    Back to my sig and journal, I haven't used Windows on my own computers for a number of years now, but I do administer a number of XP machines for my employer. This is soon to change as we are seriously considering a move to the Mac platform for all of this company's computers, and for the two must-have Windows-only applications that we use on only two of our machines, we will install VMware and run XP in a virtual machine. We have been testing this configuration for a number of months now and it is rock solid. Not only that, but these two apps are major engineering applications with four and five digit price tags, and although the versions we use are 7 years old, they do the job we need them to do and no upgrade is necessary, so it will be unnecessary for us to switch to Vista any time soon.

    We did evaluate Vista when it first came out. The evaluation was a short one because we immediately recognized that MS made a big blunder with Vista. To begin with, the installer took forever to load, and then gleefully told us, in shiny letters on a colorful background, how Windows Vista saves you time, as if to say that if the Installer works this slowly, wait 'till you see the operating system! Once the system was up and running, it became quite apparent that it was a joke. We realized that if we were to embrace Vista, it would mean replacing all of our computers, training most of the employees who use them due to the interface's heavy changes, and have many issues with speed, compatibility, and integration. In short, the cost would be horrendous, and at the end of the day, we couldn't find any justification for this expense, even if we tried.

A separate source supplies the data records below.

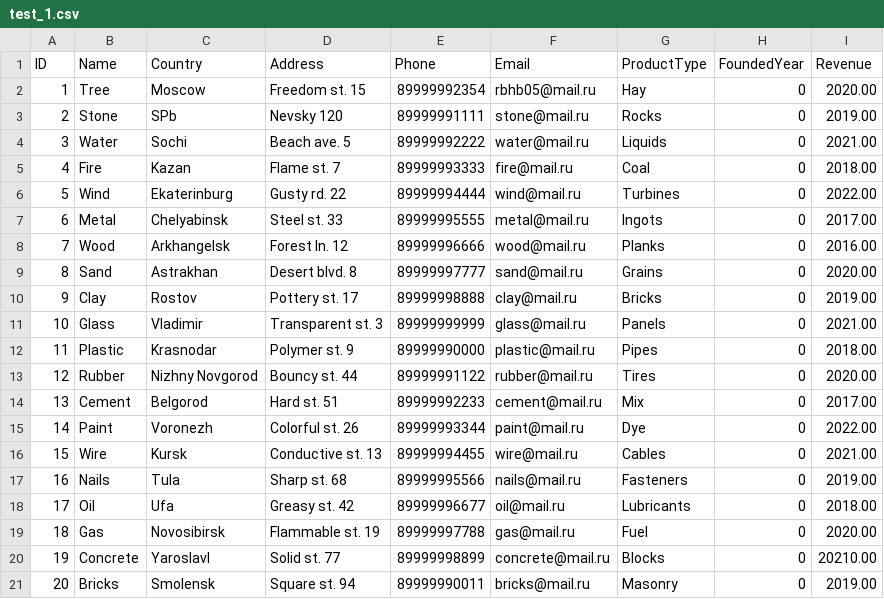
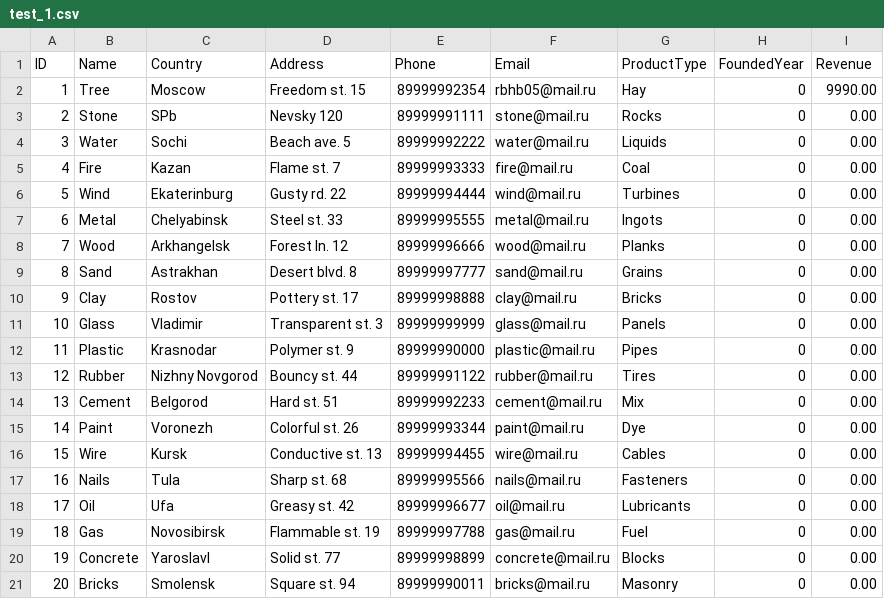
Before and after one commit to polyk005/corsovay, a CSV file: data/test_1.csv, drawn as a sheet.

```diff
--- a/data/test_1.csv
+++ b/data/test_1.csv
@@ -1,21 +1,21 @@
 ID,Name,Country,Address,Phone,Email,ProductType,FoundedYear,Revenue
-1,Tree,Moscow,Freedom st. 15,89999992354,rbhb05@mail.ru,Hay,0,2020.00
-2,Stone,SPb,Nevsky 120,89999991111,stone@mail.ru,Rocks,0,2019.00
-3,Water,Sochi,Beach ave. 5,89999992222,water@mail.ru,Liquids,0,2021.00
-4,Fire,Kazan,Flame st. 7,89999993333,fire@mail.ru,Coal,0,2018.00
-5,Wind,Ekaterinburg,Gusty rd. 22,89999994444,wind@mail.ru,Turbines,0,2022.00
-6,Metal,Chelyabinsk,Steel st. 33,89999995555,metal@mail.ru,Ingots,0,2017.00
-7,Wood,Arkhangelsk,Forest ln. 12,89999996666,wood@mail.ru,Planks,0,2016.00
-8,Sand,Astrakhan,Desert blvd. 8,89999997777,sand@mail.ru,Grains,0,2020.00
-9,Clay,Rostov,Pottery st. 17,89999998888,clay@mail.ru,Bricks,0,2019.00
-10,Glass,Vladimir,Transparent st. 3,89999999999,glass@mail.ru,Panels,0,2021.00
-11,Plastic,Krasnodar,Polymer st. 9,89999990000,plastic@mail.ru,Pipes,0,2018.00
-12,Rubber,Nizhny Novgorod,Bouncy st. 44,89999991122,rubber@mail.ru,Tires,0,2020.00
-13,Cement,Belgorod,Hard st. 51,89999992233,cement@mail.ru,Mix,0,2017.00
-14,Paint,Voronezh,Colorful st. 26,89999993344,paint@mail.ru,Dye,0,2022.00
-15,Wire,Kursk,Conductive st. 13,89999994455,wire@mail.ru,Cables,0,2021.00
-16,Nails,Tula,Sharp st. 68,89999995566,nails@mail.ru,Fasteners,0,2019.00
-17,Oil,Ufa,Greasy st. 42,89999996677,oil@mail.ru,Lubricants,0,2018.00
-18,Gas,Novosibirsk,Flammable st. 19,89999997788,gas@mail.ru,Fuel,0,2020.00
-19,Concrete,Yaroslavl,Solid st. 77,89999998899,concrete@mail.ru,Blocks,0,20210.00
-20,Bricks,Smolensk,Square st. 94,89999990011,bricks@mail.ru,Masonry,0,2019.00
+1,Tree,Moscow,Freedom st. 15,89999992354,rbhb05@mail.ru,Hay,0,9990.00
+2,Stone,SPb,Nevsky 120,89999991111,stone@mail.ru,Rocks,0,0.00
+3,Water,Sochi,Beach ave. 5,89999992222,water@mail.ru,Liquids,0,0.00
+4,Fire,Kazan,Flame st. 7,89999993333,fire@mail.ru,Coal,0,0.00
+5,Wind,Ekaterinburg,Gusty rd. 22,89999994444,wind@mail.ru,Turbines,0,0.00
+6,Metal,Chelyabinsk,Steel st. 33,89999995555,metal@mail.ru,Ingots,0,0.00
+7,Wood,Arkhangelsk,Forest ln. 12,89999996666,wood@mail.ru,Planks,0,0.00
+8,Sand,Astrakhan,Desert blvd. 8,89999997777,sand@mail.ru,Grains,0,0.00
+9,Clay,Rostov,Pottery st. 17,89999998888,clay@mail.ru,Bricks,0,0.00
+10,Glass,Vladimir,Transparent st. 3,89999999999,glass@mail.ru,Panels,0,0.00
+11,Plastic,Krasnodar,Polymer st. 9,89999990000,plastic@mail.ru,Pipes,0,0.00
+12,Rubber,Nizhny Novgorod,Bouncy st. 44,89999991122,rubber@mail.ru,Tires,0,0.00
+13,Cement,Belgorod,Hard st. 51,89999992233,cement@mail.ru,Mix,0,0.00
+14,Paint,Voronezh,Colorful st. 26,89999993344,paint@mail.ru,Dye,0,0.00
+15,Wire,Kursk,Conductive st. 13,89999994455,wire@mail.ru,Cables,0,0.00
+16,Nails,Tula,Sharp st. 68,89999995566,nails@mail.ru,Fasteners,0,0.00
+17,Oil,Ufa,Greasy st. 42,89999996677,oil@mail.ru,Lubricants,0,0.00
+18,Gas,Novosibirsk,Flammable st. 19,89999997788,gas@mail.ru,Fuel,0,0.00
+19,Concrete,Yaroslavl,Solid st. 77,89999998899,concrete@mail.ru,Blocks,0,0.00
+20,Bricks,Smolensk,Square st. 94,89999990011,bricks@mail.ru,Masonry,0,0.00
```
Also changed, not shown: 3 other files.
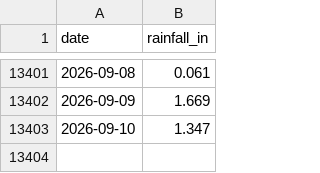
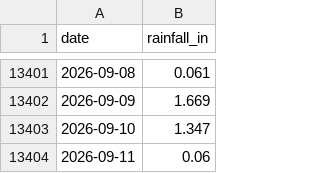
Before and after one commit to cherryleh/panaewa, a CSV file: rainfall_daily_1990_present.csv, drawn as a sheet; only a part is shown, gaps mark what is left out; the diff names each change by its address in the sheet, - before the commit and + after, or states it on an @@ line.

```diff
--- a/rainfall_daily_1990_present.csv
+++ b/rainfall_daily_1990_present.csv
+row 13404: 2026-09-11 | 0.06
```
Also changed, not shown: 4 other files.
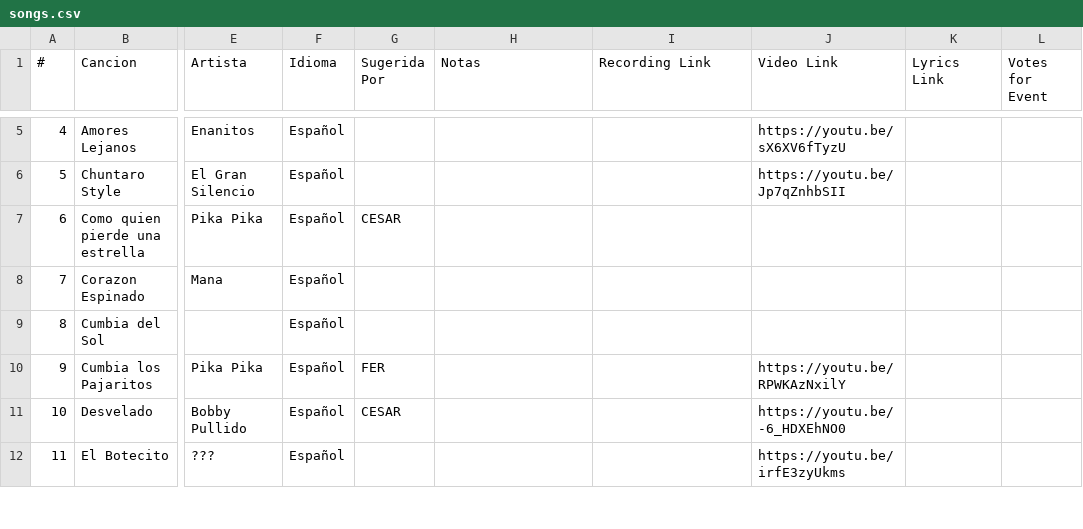
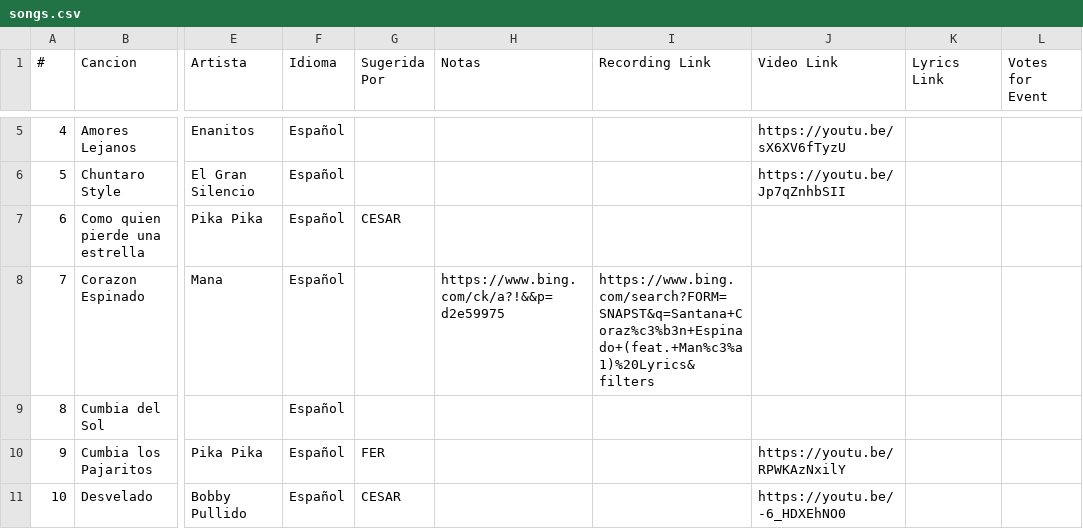
Before and after one commit to Rivanmamsncom/pikapika-band, a CSV file: songs.csv, drawn as a sheet; only a part is shown, gaps mark what is left out; the shorter side is filled out with more unchanged rows; the diff names each change by its address in the sheet, - before the commit and + after, or states it on an @@ line.

Commit message:
Update songs.csv

```diff
--- a/songs.csv
+++ b/songs.csv
-H8 (Notas): (empty)
+H8 (Notas): https://www.bing.com/ck/a?!&&p=d2e59975
-I8 (Recording Link): (empty)
+I8 (Recording Link): https://www.bing.com/search?FORM=SNAPST&q=Santana+Coraz%c3%b3n+Espinado+(feat.+Man%c3%a1)%20Lyrics&filters
```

    That is the bottom line. Tremendous cost; no benefit. This is Microsoft's blunder. They simply can't keep forcing upgrades because XP does everything that most businesses need from an operating system, and the course MS should have taken is one of incremental improvements. Had they spent the last five years fixing bugs, cleaning up code, optimizing the bottlenecks of the system, tightening up security, and providing new features slowly and incrementally, they would probably have Windows XP with instant search and a database file system working by now. The only additional misfeature that Vista provides is its incredibly ugly, slow, and resource hogging interface, and we want no part of that. In fact, we run all our XP machines without the Luna interface because we think that's ugly as well.

  • by Anonymous Coward
    And yet, Vista is Microsoft's fastest product launch ever, and easily has exceeded XP's sales at the same point:

    http://findarticles.com/p/articles/mi_qn4158/is_20070517/ai_n19115496 [findarticles.com]

    And MS reported a 27% surge in revenue on strong Vista sales:

    http://www.eweek.com/article2/0,1759,2207551,00.asp?kc=EWRSS03129TX1K0000610 [eweek.com]

    It's really only on Slashdot that it's a failure.
    • Re: (Score:3, Insightful)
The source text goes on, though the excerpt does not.